The Monty Hall problem is a brainteaser that illustrates how the odds of “guessing” correctly between two options improve significantly when the contestant learns new information partway through the game. Sometimes, the new information changes the odds in a way that is surprising or even counter-intuitive. Like contestants on Let’s Make A Deal, GOP senators can’t know with certainty which choice — protect Trump at all costs, or throw him overboard if things get bad enough — will turn out to be the correct political judgment. But the addition of devastating evidence of Trump’s criminality and abuse of power just might change the odds in a way even veteran political observers don’t anticipate.
Those who discount the possibility of Trump’s expulsion from office compare the current era to Watergate. If Richard Nixon had enjoyed Fox News and today’s hyper-polarized electorate, they argue, he would have survived. That’s probably true, but it misses a key point: Trump’s criminal conduct is far worse than Nixon’s, in both scope and impact. The American people will be the ultimate judges of that, but when the time comes, Republican senators would do well to consider how revelations of Trump’s crimes affect the odds they’ll guess right.
To be sure, evidence of Trump’s brazen self-dealing and obstruction of justice will test Republican senators’ commitment to putting their own naked political interests ahead of the rule of law. But among GOP senators who still care about U. S. national security, revelations that lay bare the extent of Trump’s outright betrayal of American national interests may well be the sins that spark his political collapse.
In arguing with Marilyn vos Savant, the mathematician Erdős long refused to accept he was wrong. Only when confronted with hard evidence from a computer simulation did he acknowledge the reality staring him in the face.

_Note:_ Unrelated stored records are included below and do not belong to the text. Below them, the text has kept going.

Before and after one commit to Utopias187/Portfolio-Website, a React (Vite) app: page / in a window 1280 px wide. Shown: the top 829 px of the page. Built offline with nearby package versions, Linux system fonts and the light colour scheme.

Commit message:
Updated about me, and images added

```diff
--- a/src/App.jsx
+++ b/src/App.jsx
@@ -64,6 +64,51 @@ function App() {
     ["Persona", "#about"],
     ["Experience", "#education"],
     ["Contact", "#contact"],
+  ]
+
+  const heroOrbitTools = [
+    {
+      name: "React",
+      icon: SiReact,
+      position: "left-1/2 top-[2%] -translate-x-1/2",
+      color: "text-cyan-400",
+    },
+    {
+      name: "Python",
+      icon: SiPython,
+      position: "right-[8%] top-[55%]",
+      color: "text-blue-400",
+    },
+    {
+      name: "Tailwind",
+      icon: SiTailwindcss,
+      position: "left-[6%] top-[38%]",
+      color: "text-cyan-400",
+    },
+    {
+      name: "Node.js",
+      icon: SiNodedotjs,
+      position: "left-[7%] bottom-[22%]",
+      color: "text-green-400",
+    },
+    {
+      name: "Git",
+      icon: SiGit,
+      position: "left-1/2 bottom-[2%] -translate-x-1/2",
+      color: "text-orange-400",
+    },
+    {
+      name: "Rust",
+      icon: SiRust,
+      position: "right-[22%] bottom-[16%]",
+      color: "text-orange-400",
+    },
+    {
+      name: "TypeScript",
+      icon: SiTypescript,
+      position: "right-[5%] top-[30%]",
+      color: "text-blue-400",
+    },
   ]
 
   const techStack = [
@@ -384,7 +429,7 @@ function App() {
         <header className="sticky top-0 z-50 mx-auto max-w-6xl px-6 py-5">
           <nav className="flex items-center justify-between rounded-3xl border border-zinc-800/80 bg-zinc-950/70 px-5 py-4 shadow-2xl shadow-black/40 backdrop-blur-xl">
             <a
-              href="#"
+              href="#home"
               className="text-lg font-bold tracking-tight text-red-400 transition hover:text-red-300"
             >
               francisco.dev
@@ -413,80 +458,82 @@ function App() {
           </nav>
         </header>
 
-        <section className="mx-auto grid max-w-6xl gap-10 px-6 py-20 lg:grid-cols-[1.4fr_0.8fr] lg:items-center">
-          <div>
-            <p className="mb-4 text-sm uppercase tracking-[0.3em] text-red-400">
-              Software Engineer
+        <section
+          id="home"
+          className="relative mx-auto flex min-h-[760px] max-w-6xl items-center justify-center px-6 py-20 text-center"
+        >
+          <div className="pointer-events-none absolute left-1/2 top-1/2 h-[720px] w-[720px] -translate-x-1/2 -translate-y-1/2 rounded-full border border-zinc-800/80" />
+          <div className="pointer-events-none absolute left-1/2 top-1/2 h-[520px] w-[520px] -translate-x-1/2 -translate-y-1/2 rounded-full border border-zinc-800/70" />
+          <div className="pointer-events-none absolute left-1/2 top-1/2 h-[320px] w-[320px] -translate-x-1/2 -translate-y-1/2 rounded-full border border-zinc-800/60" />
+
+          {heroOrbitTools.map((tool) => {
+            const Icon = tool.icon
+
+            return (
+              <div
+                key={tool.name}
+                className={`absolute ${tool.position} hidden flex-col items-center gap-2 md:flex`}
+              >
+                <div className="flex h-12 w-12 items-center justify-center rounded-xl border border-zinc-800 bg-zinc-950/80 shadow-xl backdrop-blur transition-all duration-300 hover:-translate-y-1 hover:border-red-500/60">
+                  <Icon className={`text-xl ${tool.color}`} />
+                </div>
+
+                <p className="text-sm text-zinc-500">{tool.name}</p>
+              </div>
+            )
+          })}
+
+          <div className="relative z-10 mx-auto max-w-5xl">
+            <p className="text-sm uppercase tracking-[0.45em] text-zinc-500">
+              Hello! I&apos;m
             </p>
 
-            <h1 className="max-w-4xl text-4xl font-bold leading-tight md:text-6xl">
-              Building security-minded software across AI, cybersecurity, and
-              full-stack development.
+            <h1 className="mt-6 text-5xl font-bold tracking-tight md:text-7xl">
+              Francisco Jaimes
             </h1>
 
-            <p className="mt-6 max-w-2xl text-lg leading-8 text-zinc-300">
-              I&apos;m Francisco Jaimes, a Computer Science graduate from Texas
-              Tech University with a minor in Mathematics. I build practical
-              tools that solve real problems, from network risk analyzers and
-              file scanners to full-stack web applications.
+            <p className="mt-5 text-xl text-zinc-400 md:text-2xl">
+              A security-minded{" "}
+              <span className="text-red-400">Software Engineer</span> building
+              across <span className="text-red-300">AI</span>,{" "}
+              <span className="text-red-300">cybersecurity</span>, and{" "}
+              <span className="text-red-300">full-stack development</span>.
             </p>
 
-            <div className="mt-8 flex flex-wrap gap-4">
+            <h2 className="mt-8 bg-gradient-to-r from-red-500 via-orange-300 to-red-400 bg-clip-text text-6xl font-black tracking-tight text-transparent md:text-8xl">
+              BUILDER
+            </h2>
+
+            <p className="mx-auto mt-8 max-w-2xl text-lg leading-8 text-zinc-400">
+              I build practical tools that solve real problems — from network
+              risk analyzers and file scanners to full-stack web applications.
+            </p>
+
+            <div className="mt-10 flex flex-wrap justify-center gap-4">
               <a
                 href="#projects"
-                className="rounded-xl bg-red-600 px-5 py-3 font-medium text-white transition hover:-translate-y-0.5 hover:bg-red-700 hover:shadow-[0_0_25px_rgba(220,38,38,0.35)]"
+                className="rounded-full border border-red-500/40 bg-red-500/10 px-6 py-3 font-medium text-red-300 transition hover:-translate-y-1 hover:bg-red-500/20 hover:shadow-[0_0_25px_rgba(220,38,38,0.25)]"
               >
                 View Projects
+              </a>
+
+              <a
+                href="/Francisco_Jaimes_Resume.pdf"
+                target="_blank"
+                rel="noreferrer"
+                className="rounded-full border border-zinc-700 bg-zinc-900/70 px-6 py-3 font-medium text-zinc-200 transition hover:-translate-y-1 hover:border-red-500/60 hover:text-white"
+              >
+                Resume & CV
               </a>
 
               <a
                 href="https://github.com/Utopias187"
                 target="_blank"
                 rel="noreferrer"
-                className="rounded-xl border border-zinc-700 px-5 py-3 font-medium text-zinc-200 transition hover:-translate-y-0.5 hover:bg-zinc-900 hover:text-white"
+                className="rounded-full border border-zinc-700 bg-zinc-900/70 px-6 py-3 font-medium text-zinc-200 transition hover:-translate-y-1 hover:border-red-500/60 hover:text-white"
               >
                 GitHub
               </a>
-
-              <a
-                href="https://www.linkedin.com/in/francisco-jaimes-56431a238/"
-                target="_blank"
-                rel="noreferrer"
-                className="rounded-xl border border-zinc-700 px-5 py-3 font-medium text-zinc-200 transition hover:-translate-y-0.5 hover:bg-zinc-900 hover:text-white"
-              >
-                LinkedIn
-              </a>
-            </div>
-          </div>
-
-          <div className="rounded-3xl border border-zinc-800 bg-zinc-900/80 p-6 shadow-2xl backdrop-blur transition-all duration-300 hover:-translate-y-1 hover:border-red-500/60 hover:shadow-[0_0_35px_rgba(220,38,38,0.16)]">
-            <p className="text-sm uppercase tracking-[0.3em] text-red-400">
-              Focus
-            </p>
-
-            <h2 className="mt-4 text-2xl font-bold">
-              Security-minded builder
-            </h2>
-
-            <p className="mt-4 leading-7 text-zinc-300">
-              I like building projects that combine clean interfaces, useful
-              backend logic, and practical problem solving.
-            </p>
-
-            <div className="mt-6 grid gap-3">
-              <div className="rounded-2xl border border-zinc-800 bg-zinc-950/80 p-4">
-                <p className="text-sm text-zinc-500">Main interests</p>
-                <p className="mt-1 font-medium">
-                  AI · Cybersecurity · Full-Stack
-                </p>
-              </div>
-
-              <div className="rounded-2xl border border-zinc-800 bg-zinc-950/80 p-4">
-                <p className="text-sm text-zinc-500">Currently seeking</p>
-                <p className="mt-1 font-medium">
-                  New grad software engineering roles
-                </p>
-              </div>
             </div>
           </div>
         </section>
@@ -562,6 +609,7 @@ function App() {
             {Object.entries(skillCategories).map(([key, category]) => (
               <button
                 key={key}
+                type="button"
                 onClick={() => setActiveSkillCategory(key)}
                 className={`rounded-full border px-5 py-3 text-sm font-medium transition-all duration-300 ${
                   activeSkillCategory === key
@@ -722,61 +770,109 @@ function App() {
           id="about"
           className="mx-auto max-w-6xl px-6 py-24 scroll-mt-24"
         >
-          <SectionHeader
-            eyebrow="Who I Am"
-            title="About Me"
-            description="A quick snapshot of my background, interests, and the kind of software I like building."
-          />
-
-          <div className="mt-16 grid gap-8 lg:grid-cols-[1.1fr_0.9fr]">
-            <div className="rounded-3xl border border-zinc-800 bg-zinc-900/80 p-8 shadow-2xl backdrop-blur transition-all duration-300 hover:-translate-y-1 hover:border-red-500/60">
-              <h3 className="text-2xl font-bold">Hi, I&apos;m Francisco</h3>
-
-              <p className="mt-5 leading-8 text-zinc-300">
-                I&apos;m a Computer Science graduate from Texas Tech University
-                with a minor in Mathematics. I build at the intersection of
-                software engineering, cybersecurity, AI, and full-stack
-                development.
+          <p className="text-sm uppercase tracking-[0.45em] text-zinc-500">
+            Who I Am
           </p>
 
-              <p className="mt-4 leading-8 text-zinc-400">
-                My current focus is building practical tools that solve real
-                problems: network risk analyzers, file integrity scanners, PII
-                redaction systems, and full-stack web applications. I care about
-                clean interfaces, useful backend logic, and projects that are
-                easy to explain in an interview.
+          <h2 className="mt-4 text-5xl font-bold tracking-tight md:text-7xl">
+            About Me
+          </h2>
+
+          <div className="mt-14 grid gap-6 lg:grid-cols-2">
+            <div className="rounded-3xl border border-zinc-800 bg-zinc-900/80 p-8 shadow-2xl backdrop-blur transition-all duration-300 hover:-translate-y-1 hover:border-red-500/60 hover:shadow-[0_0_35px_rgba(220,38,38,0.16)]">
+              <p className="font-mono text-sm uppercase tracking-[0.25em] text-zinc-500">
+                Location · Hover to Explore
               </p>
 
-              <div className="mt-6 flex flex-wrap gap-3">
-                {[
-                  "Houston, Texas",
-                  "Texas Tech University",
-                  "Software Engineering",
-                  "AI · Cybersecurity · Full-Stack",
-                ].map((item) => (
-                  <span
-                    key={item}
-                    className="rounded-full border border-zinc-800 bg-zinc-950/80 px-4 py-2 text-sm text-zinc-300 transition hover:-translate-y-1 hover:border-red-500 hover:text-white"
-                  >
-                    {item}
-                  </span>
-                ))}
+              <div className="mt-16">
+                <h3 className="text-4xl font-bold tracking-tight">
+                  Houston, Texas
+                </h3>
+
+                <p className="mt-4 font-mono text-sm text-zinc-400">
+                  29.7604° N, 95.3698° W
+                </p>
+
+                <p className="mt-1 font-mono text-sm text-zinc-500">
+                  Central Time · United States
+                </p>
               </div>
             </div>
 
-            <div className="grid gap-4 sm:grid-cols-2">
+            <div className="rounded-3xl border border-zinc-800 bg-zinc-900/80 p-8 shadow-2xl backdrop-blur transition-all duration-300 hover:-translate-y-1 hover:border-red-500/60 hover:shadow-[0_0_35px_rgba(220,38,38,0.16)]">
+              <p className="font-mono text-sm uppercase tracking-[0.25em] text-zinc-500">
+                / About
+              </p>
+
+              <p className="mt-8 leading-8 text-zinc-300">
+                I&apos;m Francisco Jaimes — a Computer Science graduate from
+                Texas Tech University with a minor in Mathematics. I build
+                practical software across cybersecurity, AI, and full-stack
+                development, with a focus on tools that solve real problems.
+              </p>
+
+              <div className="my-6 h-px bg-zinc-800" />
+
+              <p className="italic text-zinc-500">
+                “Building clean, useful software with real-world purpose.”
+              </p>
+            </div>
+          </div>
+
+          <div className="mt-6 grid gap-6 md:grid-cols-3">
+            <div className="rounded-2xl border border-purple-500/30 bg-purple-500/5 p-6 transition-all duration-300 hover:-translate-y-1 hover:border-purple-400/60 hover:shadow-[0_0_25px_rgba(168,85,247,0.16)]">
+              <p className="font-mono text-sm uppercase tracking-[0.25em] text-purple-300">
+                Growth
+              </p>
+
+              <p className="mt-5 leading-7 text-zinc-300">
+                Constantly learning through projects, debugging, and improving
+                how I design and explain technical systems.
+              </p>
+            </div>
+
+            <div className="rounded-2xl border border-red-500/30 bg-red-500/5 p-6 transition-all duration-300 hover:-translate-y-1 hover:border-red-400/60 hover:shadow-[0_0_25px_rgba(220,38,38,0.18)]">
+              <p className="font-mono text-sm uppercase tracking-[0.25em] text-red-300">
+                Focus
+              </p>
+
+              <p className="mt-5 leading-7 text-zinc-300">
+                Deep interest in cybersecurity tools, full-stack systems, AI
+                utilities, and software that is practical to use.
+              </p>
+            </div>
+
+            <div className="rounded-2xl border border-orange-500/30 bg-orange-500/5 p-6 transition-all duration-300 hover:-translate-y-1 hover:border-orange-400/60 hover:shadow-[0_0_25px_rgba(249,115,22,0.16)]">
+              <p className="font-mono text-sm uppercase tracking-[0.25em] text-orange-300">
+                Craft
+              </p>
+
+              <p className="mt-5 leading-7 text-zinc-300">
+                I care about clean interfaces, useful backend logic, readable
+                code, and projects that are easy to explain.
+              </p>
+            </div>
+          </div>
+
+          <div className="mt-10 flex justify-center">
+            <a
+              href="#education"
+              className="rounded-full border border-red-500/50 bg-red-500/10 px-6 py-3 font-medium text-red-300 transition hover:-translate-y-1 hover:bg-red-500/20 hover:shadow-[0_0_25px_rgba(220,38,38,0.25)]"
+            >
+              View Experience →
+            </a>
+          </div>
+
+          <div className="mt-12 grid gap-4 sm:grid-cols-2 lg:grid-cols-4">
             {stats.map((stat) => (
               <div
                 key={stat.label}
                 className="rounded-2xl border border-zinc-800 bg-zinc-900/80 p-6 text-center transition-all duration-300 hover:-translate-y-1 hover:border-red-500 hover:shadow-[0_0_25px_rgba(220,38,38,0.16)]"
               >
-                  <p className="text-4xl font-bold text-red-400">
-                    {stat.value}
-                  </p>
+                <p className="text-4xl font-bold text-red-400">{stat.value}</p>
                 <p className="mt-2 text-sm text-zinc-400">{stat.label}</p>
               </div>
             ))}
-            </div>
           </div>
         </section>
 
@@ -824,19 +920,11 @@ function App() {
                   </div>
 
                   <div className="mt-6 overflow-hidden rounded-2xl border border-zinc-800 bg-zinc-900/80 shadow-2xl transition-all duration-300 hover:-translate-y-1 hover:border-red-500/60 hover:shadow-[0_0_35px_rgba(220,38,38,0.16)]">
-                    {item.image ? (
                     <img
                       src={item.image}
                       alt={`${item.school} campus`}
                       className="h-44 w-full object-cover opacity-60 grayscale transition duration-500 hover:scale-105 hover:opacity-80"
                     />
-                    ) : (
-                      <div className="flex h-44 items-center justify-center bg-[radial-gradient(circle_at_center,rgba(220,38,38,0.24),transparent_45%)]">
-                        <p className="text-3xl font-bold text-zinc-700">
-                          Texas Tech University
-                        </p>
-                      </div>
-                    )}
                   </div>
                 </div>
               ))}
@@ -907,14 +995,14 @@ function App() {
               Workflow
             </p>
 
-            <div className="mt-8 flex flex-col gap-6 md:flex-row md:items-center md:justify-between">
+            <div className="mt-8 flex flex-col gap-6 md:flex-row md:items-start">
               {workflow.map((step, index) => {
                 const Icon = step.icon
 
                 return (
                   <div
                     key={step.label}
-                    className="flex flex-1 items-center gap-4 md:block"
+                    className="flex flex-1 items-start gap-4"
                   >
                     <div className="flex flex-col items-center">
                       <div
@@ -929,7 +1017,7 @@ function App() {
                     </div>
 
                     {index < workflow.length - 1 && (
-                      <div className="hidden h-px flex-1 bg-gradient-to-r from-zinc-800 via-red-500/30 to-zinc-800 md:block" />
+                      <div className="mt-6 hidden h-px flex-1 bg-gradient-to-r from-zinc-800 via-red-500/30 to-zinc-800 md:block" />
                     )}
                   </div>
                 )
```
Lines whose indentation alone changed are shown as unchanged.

As public opinion changes in response to forthcoming explosive revelations, how many Republican senators will decide to switch doors and flip on Donald Trump? Perhaps it is fitting that America’s game show host president may soon be facing a serious Monty Hall problem.